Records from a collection

-----

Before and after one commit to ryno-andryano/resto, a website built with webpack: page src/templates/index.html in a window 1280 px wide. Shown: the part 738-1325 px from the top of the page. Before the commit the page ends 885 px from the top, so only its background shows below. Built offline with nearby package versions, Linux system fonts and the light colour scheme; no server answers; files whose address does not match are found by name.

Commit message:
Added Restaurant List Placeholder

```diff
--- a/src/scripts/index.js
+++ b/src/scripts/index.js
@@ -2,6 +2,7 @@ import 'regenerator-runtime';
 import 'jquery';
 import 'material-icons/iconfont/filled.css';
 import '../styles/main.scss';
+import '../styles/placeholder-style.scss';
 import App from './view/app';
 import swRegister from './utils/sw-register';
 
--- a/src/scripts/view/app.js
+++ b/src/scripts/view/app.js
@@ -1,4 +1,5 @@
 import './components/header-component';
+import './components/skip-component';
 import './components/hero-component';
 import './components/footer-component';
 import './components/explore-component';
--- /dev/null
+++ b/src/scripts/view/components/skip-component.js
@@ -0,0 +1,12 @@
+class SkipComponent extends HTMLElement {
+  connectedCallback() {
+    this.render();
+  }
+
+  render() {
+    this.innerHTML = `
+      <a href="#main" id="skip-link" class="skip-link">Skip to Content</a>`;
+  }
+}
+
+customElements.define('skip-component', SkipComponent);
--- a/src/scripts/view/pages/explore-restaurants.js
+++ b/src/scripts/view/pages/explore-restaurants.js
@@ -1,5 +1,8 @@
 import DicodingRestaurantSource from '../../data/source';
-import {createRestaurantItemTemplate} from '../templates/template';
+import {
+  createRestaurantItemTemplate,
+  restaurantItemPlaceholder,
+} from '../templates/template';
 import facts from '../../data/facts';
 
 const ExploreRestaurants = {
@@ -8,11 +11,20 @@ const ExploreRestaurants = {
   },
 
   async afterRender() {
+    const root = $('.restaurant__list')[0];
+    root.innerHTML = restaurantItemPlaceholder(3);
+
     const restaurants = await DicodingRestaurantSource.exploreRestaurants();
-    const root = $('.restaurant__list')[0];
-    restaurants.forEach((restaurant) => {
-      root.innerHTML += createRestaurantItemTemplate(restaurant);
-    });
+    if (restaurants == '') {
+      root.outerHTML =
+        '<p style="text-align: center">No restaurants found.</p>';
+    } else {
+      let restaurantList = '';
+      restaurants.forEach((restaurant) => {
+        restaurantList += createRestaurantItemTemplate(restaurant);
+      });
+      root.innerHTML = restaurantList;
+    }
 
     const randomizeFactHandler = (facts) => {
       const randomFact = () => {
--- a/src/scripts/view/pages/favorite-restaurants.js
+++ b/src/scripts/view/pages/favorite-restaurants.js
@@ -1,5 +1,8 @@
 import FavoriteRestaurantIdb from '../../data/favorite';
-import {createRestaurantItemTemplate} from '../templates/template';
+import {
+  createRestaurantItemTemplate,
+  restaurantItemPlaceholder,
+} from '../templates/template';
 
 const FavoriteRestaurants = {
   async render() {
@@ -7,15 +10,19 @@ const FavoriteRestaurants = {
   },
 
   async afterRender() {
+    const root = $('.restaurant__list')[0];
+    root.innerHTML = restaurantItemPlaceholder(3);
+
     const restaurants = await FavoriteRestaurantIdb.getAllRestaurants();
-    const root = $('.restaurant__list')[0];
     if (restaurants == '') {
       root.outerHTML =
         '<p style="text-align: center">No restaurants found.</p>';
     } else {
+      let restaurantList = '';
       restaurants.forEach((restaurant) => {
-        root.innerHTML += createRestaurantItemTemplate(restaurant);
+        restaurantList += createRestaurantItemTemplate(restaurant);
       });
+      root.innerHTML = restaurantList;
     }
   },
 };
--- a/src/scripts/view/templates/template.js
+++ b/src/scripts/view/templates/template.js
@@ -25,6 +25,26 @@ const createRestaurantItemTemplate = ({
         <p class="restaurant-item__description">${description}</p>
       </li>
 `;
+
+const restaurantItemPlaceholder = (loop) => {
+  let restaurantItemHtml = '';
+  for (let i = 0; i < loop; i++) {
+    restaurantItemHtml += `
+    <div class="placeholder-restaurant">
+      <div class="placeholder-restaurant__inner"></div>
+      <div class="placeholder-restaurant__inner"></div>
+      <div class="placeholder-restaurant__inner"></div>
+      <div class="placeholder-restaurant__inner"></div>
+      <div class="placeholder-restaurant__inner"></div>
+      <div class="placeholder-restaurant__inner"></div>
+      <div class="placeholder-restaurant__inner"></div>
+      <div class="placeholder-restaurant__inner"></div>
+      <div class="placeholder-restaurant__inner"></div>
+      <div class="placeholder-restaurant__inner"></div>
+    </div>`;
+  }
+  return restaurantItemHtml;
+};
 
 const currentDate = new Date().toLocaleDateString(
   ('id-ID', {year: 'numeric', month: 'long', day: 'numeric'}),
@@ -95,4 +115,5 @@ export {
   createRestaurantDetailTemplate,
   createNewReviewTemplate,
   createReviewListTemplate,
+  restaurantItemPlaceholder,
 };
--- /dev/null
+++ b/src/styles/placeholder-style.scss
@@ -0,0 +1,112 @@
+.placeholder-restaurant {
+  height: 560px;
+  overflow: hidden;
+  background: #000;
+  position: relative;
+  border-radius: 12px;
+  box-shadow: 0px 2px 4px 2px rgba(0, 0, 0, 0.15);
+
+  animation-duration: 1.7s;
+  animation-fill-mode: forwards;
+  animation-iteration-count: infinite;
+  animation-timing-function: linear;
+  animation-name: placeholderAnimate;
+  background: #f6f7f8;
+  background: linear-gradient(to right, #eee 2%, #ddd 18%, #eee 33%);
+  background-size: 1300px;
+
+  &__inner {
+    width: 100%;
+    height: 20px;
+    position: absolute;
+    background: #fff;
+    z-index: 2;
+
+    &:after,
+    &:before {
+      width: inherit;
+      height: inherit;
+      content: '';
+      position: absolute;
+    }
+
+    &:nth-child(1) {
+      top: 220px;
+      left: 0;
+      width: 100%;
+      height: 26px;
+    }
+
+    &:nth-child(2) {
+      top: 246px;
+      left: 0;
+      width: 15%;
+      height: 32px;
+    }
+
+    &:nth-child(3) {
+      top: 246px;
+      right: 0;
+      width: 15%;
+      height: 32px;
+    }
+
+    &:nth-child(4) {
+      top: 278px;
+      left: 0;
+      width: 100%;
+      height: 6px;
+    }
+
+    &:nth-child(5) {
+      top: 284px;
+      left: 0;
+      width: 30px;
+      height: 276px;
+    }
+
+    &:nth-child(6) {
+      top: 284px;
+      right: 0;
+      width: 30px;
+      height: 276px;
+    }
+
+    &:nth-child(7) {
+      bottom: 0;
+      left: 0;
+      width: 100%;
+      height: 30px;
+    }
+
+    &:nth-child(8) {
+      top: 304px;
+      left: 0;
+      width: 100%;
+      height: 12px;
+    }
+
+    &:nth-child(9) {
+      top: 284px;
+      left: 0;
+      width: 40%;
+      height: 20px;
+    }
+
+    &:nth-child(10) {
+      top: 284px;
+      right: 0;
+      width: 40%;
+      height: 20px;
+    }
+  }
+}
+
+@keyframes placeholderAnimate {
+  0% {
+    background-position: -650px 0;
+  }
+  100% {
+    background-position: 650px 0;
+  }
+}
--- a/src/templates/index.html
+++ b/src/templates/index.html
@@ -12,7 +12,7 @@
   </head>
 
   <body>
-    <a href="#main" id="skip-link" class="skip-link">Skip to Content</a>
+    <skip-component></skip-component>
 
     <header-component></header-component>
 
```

-----

### What to produce
Please go through the entries and show every line with the word "position".

### Written solution
+  position: relative;
+    position: absolute;
+      position: absolute;
+    background-position: -650px 0;
+    background-position: 650px 0;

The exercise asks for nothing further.